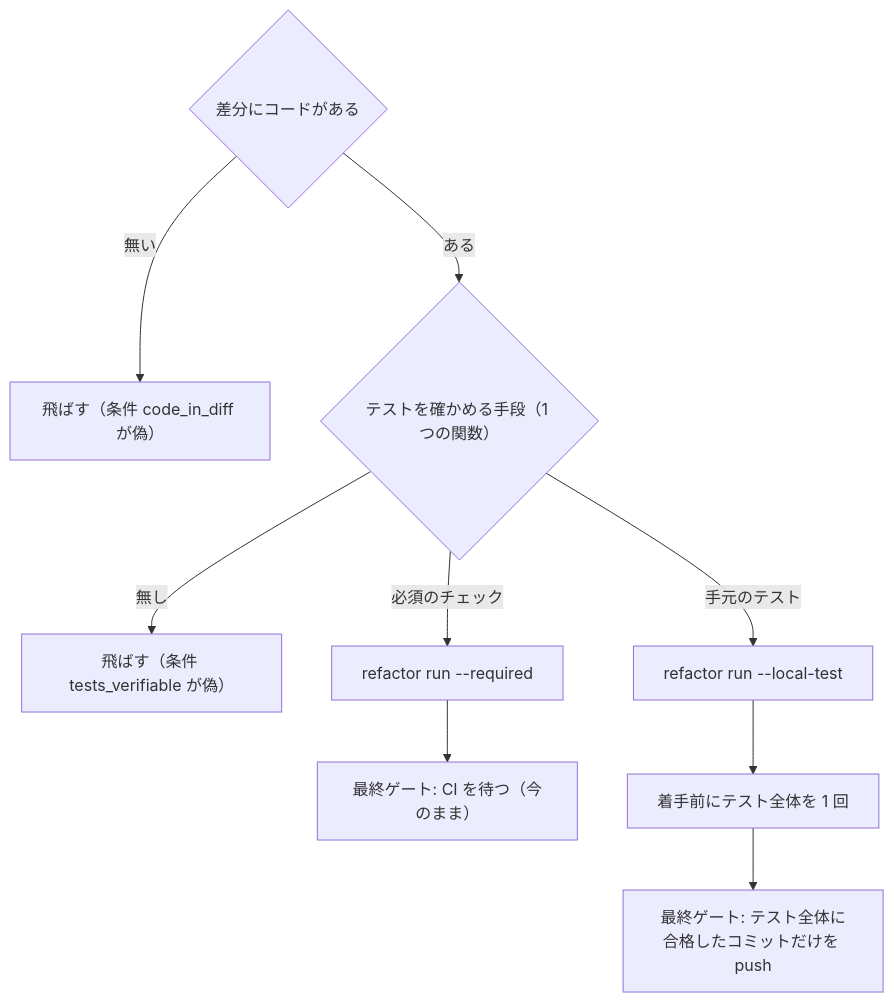
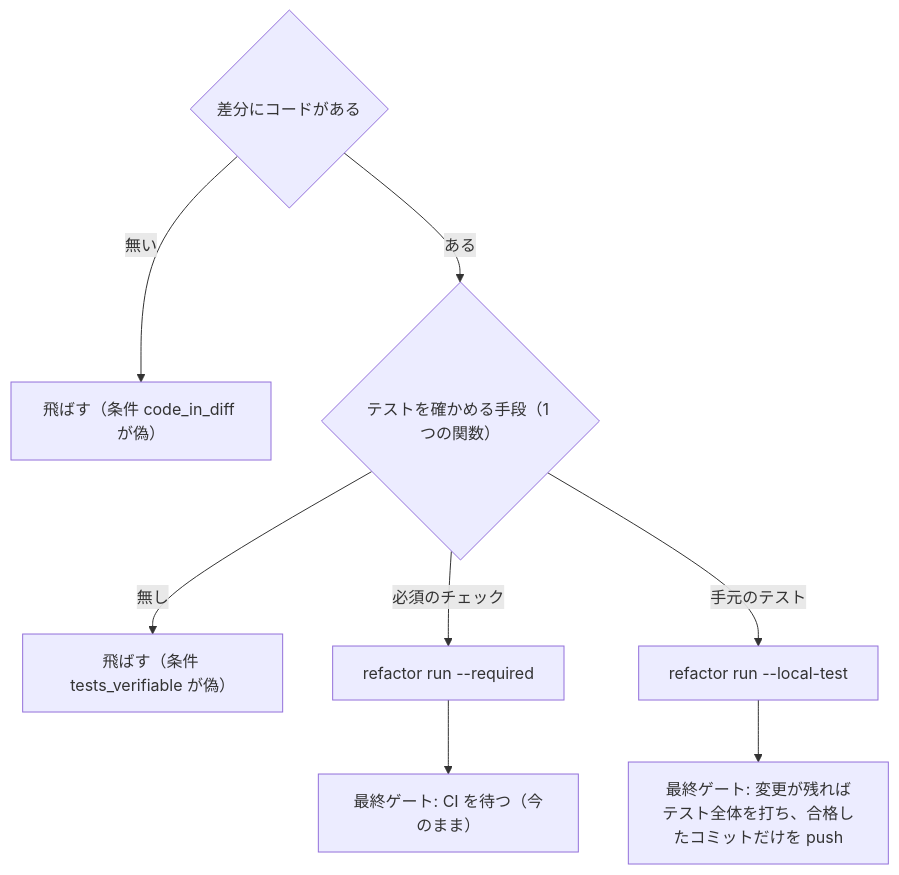
The second of 4 diagrams in issues/issue-4566-design.md (devbasex/ai-plugins), drawn with Mermaid before and after one commit. The commit also changed other lines of this file and 1 other file, not shown here.

````diff
--- a/issues/issue-4566-design.md
+++ b/issues/issue-4566-design.md
@@ -55,11 +55,10 @@
 ```mermaid
 graph TB
     C{"差分にコードがある"} -->|無い| K1["飛ばす（条件 code_in_diff が偽）"]
     C -->|ある| M{"テストを確かめる手段（1 つの関数）"}
     M -->|無し| K2["飛ばす（条件 tests_verifiable が偽）"]
     M -->|必須のチェック| R1["refactor run --required"]
     M -->|手元のテスト| R2["refactor run --local-test"]
     R1 --> G1["最終ゲート: CI を待つ（今のまま）"]
-    R2 --> B["着手前にテスト全体を 1 回"]
-    B --> G2["最終ゲート: テスト全体に合格したコミットだけを push"]
+    R2 --> G2["最終ゲート: 変更が残ればテスト全体を打ち、合格したコミットだけを push"]
 ```
````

• [WORK INSTRUCTIONS]: Print the data above in full and exactly as it appears, skipping the pictures.

• [SOLVED EXERCISE]:
The second of 4 diagrams in issues/issue-4566-design.md (devbasex/ai-plugins), drawn with Mermaid before and after one commit. The commit also changed other lines of this file and 1 other file, not shown here.

````diff
--- a/issues/issue-4566-design.md
+++ b/issues/issue-4566-design.md
@@ -55,11 +55,10 @@
 ```mermaid
 graph TB
     C{"差分にコードがある"} -->|無い| K1["飛ばす（条件 code_in_diff が偽）"]
     C -->|ある| M{"テストを確かめる手段（1 つの関数）"}
     M -->|無し| K2["飛ばす（条件 tests_verifiable が偽）"]
     M -->|必須のチェック| R1["refactor run --required"]
     M -->|手元のテスト| R2["refactor run --local-test"]
     R1 --> G1["最終ゲート: CI を待つ（今のまま）"]
-    R2 --> B["着手前にテスト全体を 1 回"]
-    B --> G2["最終ゲート: テスト全体に合格したコミットだけを push"]
+    R2 --> G2["最終ゲート: 変更が残ればテスト全体を打ち、合格したコミットだけを push"]
 ```
````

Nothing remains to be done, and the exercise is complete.